Sir Winston Churchill, the tough UK prime minister who led his nation in the Second World War, has left behind a debt of Rs 13 – money he owed to the posh 152-year-old Bangalore Club. Though it was written off by the Club as 'irrecoverable debt' in 1899, it resurfaced in a Supreme Court judgment on Wednesday.
The Supreme Court, while disposing of a wealth tax case against the club, brought in Churchill through an interesting anecdote. The bench, headed by Justice RF Nariman and comprising Justices Navin Sinha and Indira Banerjee said: “In the year of grace 1868, a group of British officers banded together to start the Bangalore Club. In the year of grace 1899, one Lt. W.L.S. Churchill was put up on the Club’s list of defaulters, which numbered 17, for an amount of Rs 13/- being for an unpaid bill of the Club. The “Bill” never became an “Act.” Till date, this amount remains unpaid,” Justice RF Nariman observed in his part of the judgment.
“Lt. W.L.S. Churchill went on to become Sir Winston Leonard Spencer Churchill, Prime Minister of Great Britain. And the Bangalore Club continues its mundane existence, the only excitement being when the tax collector knocks at the door to extract his pound of flesh,” the court added.
Churchill came to Bangalore in 1896 when he was a lieutenant in the 4th Hussars stationed in the Bangalore cantonment area. Since it was an all-white men's club, he became a member of the club.
According to Bangalore Club’s website, Winston Churchill played polo and read a lot of books at the club during his time as a member and also spent considerable time 'courting' an Englishwoman named Pamela Plowden, who later went on to become Lady Lytton.
Three years after his stay in Bangalore, Churchill left for war in the then northwest frontier, now in Pakistan. When he left the city, he also left behind a debt of Rs 13 that he owed to the club, which was subsequently written off as 'irrecoverable debt' in 1899.
It was this bill that the apex court was referring to.
Wednesday’s case pertained to an appeal filed by the Club in the Supreme Court against the Karnataka High Court’s decision that the club had to pay wealth tax under Section 21AA (assessment when assets are held by certain associations of persons) of the Wealth Tax Act, 1957.

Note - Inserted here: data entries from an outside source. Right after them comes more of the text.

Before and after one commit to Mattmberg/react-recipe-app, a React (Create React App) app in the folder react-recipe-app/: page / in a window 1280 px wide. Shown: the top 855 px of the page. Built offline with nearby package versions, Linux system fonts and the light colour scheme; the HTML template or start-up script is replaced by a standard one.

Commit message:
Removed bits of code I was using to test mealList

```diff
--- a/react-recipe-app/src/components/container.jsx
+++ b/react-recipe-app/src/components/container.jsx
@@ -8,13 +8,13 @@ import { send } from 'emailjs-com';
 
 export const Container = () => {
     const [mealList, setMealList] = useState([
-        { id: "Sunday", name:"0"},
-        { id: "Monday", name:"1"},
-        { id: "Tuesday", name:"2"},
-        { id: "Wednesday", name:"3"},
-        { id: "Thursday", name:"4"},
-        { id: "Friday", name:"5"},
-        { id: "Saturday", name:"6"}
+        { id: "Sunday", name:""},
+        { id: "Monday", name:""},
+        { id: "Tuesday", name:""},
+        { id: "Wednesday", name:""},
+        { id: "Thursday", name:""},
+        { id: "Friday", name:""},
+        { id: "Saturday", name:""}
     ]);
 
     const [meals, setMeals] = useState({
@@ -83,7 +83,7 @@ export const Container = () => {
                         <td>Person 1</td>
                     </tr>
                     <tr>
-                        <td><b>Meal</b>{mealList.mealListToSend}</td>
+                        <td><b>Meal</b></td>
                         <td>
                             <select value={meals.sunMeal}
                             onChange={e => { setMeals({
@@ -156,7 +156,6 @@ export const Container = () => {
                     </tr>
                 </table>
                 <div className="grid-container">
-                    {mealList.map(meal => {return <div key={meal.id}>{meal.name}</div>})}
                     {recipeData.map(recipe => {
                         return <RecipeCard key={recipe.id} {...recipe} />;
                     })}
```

The judge allowed the appeal by Bangalore Club, stating that the club is a social club where the members do not band together for any commercial or business purpose of making income or profits and so the section does not get attracted at all.